Activity:
Hunt through the entries for the word "notebook" and copy each line in which it appears.
☆ ☆ ☆
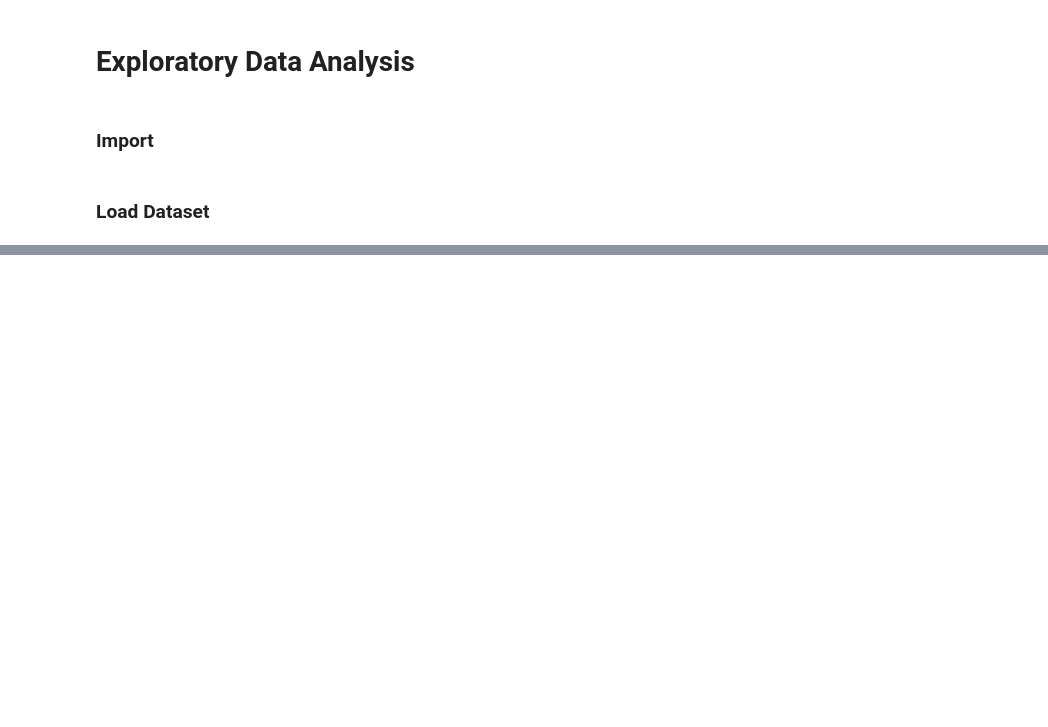
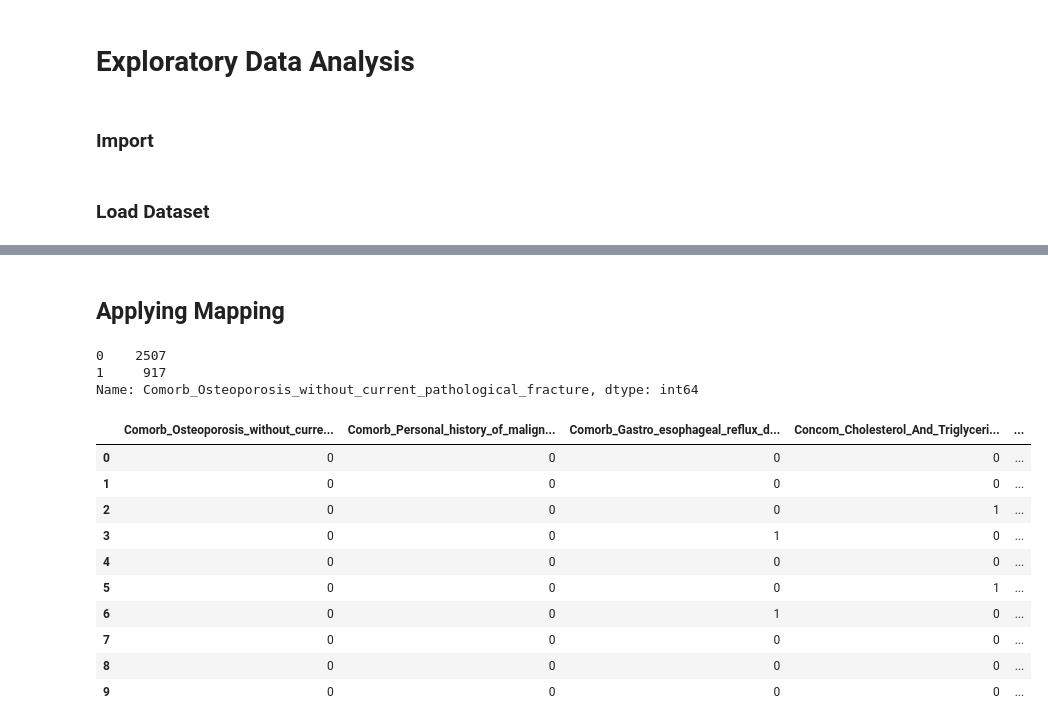
Before and after one commit to aniyaz/Healthcare-DataScience2021, a Jupyter notebook: week8_EDA.ipynb, the cells around one changed output, grey strips where cells are left out. Cells and saved outputs as stored; diff of their text form; code cells hidden in the pictures; blank space fills up the shorter version.

```diff
--- a/week8_EDA.ipynb
+++ b/week8_EDA.ipynb
@@ -30,0 +57,8 @@ df
+# %% [markdown]
+## Applying Mapping
+# %%
+df1['Comorb_Osteoporosis_without_current_pathological_fracture'].value_counts()
+# %% [output]
+0    2507
+1     917
+Name: Comorb_Osteoporosis_without_current_pathological_fracture, dtype: int64
@@ -30,0 +69,14 @@ df
+# %%
+df1.head(10)
+# %% [output]
+|  | Comorb_Osteoporosis_without_curre... | Comorb_Personal_history_of_malign... | Comorb_Gastro_esophageal_reflux_d... | Concom_Cholesterol_And_Triglyceri... | ... |
+| 0 | 0 | 0 | 0 | 0 | ... |
+| 1 | 0 | 0 | 0 | 0 | ... |
+| 2 | 0 | 0 | 0 | 1 | ... |
+| 3 | 0 | 0 | 1 | 0 | ... |
+| 4 | 0 | 0 | 0 | 0 | ... |
+| 5 | 0 | 0 | 0 | 1 | ... |
+| 6 | 0 | 0 | 1 | 0 | ... |
+| 7 | 0 | 0 | 0 | 0 | ... |
+| 8 | 0 | 0 | 0 | 0 | ... |
+| 9 | 0 | 0 | 0 | 0 | ... |
```
Also changed, not shown: parts of 11 cells of this notebook, 1 other file.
☆ ☆ ☆
Task result:
Before and after one commit to aniyaz/Healthcare-DataScience2021, a Jupyter notebook: week8_EDA.ipynb, the cells around one changed output, grey strips where cells are left out. Cells and saved outputs as stored; diff of their text form; code cells hidden in the pictures; blank space fills up the shorter version.
Also changed, not shown: parts of 11 cells of this notebook, 1 other file.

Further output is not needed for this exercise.